The rate of black fourth graders in DC scoring above Basic on the NAEP math exam increased from 45 to 50 percent. For low-income students, the rate increased from 43 to 48 percent. Both increases were statistically significant. For low-income 8th graders, 28 to 34 percent. For black 8th graders, 31 to 36 percent. 4th grade reading? 29 to 35 percent for low-income students, 33 to 37 percent for black students. (8th grade reading scores increased too, although not at statistically significant level.)
In other words, Michelle Rhee said poverty was no excuse for her own performance, and then delivered.
In a TNR Symposium in March, Carey nailed the issue:
Of course hunger, mobility, stress, and poor health are barriers to learning.
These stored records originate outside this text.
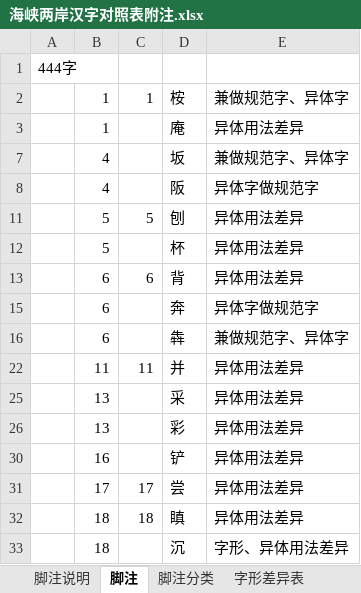
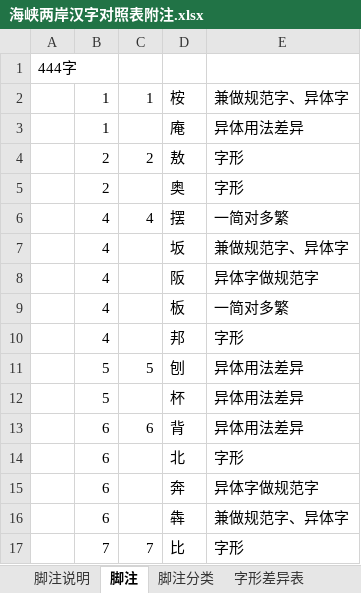
Before and after one commit to cdtym/glyph_comparison, an Excel workbook: 海峡两岸汉字对照表附注.xlsx, sheet 脚注, drawn as a sheet; only a part is shown; the shorter side is filled out with more unchanged rows; values as stored, in another font and other column widths than the file's, no borders; the diff covers the shown part only; the diff names each change by its address in the sheet, - before the commit and + after, or states it on an @@ line.

```diff
--- a/海峡两岸汉字对照表附注.xlsx (sheet 脚注)
+++ b/海峡两岸汉字对照表附注.xlsx (sheet 脚注)
@@ row 4 unhidden:  | 2 | 2 | 敖 | 字形 @@
@@ row 5 unhidden:  | 2 |  | 奥 | 字形 @@
@@ row 6 unhidden:  | 4 | 4 | 摆 | 一简对多繁 @@
@@ row 9 unhidden:  | 4 |  | 板 | 一简对多繁 @@
@@ row 10 unhidden:  | 4 |  | 邦 | 字形 @@
@@ row 14 unhidden:  | 6 |  | 北 | 字形 @@
@@ row 17 unhidden:  | 7 | 7 | 比 | 字形 @@
```
Also changed, not shown: 1 added row and 179 hidden or unhidden rows elsewhere in this sheet, sheet 脚注分类, other sheet tabs, hidden cells, 1 other file.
But let me put it this way: Say we have a group of low-income minority students with chronic health problems whose parents are unemployed. They can attend one of two schools. The first has crumbling facilities, no coherent curriculum, indifferent leadership, and a poorly trained staff of unmotivated teachers who can never be fired. We suspect that academic results in this school are very bad, but we don’t know for sure because the only available data comes from the school itself, which reports that students are doing “fine, all things considered.”
The second school has new facilities, a rich curriculum, and a strong principal. Teachers are well-trained and work in a cooperative, mutually supportive environment. Excellent teaching is rewarded, and there is no tolerance for incompetence. Student results on national criterion-referenced tests are reported to the community every year.
Do you care which school those children attend? Or are you indifferent, because the differences between them are “likely to be overwhelmed by the impact of unemployment”?
If poverty is destiny, then schools do get a pass for failure. I have a modest proposal: Any school that can’t make a difference for its students should replace its teachers with aides who can supervise recess, sports, art and music. Let the kids have fun before they start their grim, hopeless adult lives. Give parents who want their children to be educated a voucher good at a no-excuses school that teaches reading, writing, ‘rithmetic, history, science, etc. I’d bet most parents, even low-income, poorly educated parents, would choose a real school.